■ Task to complete: Below are records; repeat them all exactly.

Stored data:
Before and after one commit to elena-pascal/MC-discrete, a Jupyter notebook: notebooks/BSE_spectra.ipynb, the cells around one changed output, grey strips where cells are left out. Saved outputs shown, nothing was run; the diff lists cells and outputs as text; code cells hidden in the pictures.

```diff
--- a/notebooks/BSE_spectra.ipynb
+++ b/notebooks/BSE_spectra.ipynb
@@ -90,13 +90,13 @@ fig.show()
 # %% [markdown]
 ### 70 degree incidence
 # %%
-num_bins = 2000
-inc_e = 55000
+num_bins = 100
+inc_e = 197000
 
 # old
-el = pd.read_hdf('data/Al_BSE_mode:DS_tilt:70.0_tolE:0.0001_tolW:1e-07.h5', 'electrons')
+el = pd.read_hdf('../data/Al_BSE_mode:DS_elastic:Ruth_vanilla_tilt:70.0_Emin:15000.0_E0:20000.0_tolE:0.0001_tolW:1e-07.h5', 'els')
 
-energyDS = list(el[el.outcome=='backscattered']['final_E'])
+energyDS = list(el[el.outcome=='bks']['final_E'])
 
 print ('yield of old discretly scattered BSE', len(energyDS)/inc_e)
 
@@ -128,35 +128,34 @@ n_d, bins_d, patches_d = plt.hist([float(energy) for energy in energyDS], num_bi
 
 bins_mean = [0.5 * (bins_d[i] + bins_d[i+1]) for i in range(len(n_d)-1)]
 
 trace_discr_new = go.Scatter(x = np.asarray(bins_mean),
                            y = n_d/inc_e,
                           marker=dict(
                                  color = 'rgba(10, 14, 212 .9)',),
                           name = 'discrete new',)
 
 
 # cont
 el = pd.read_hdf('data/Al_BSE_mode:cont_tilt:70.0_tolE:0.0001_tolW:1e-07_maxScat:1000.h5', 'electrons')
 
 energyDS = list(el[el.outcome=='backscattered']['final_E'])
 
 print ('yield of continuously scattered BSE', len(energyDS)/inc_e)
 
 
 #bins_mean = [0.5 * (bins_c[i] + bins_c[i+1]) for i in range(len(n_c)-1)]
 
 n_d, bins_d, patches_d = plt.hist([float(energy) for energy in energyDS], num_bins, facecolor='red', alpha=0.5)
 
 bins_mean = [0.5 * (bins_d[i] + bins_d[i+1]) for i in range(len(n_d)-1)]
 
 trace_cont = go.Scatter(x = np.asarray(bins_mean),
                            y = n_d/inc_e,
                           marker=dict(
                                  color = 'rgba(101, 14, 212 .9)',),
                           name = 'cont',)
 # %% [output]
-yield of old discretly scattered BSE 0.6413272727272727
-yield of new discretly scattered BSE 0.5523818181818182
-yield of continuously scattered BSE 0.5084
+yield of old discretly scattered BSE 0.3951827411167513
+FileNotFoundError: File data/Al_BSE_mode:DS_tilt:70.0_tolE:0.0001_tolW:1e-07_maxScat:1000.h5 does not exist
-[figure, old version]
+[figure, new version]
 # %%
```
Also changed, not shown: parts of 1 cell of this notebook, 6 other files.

■ Response:
Before and after one commit to elena-pascal/MC-discrete, a Jupyter notebook: notebooks/BSE_spectra.ipynb, the cells around one changed output, grey strips where cells are left out. Saved outputs shown, nothing was run; the diff lists cells and outputs as text; code cells hidden in the pictures.

```diff
--- a/notebooks/BSE_spectra.ipynb
+++ b/notebooks/BSE_spectra.ipynb
@@ -90,13 +90,13 @@ fig.show()
 # %% [markdown]
 ### 70 degree incidence
 # %%
-num_bins = 2000
-inc_e = 55000
+num_bins = 100
+inc_e = 197000
 
 # old
-el = pd.read_hdf('data/Al_BSE_mode:DS_tilt:70.0_tolE:0.0001_tolW:1e-07.h5', 'electrons')
+el = pd.read_hdf('../data/Al_BSE_mode:DS_elastic:Ruth_vanilla_tilt:70.0_Emin:15000.0_E0:20000.0_tolE:0.0001_tolW:1e-07.h5', 'els')
 
-energyDS = list(el[el.outcome=='backscattered']['final_E'])
+energyDS = list(el[el.outcome=='bks']['final_E'])
 
 print ('yield of old discretly scattered BSE', len(energyDS)/inc_e)
 
@@ -128,35 +128,34 @@ n_d, bins_d, patches_d = plt.hist([float(energy) for energy in energyDS], num_bi
 
 bins_mean = [0.5 * (bins_d[i] + bins_d[i+1]) for i in range(len(n_d)-1)]
 
 trace_discr_new = go.Scatter(x = np.asarray(bins_mean),
                            y = n_d/inc_e,
                           marker=dict(
                                  color = 'rgba(10, 14, 212 .9)',),
                           name = 'discrete new',)
 
 
 # cont
 el = pd.read_hdf('data/Al_BSE_mode:cont_tilt:70.0_tolE:0.0001_tolW:1e-07_maxScat:1000.h5', 'electrons')
 
 energyDS = list(el[el.outcome=='backscattered']['final_E'])
 
 print ('yield of continuously scattered BSE', len(energyDS)/inc_e)
 
 
 #bins_mean = [0.5 * (bins_c[i] + bins_c[i+1]) for i in range(len(n_c)-1)]
 
 n_d, bins_d, patches_d = plt.hist([float(energy) for energy in energyDS], num_bins, facecolor='red', alpha=0.5)
 
 bins_mean = [0.5 * (bins_d[i] + bins_d[i+1]) for i in range(len(n_d)-1)]
 
 trace_cont = go.Scatter(x = np.asarray(bins_mean),
                            y = n_d/inc_e,
                           marker=dict(
                                  color = 'rgba(101, 14, 212 .9)',),
                           name = 'cont',)
 # %% [output]
-yield of old discretly scattered BSE 0.6413272727272727
-yield of new discretly scattered BSE 0.5523818181818182
-yield of continuously scattered BSE 0.5084
+yield of old discretly scattered BSE 0.3951827411167513
+FileNotFoundError: File data/Al_BSE_mode:DS_tilt:70.0_tolE:0.0001_tolW:1e-07_maxScat:1000.h5 does not exist
-[figure, old version]
+[figure, new version]
 # %%
```
Also changed, not shown: parts of 1 cell of this notebook, 6 other files.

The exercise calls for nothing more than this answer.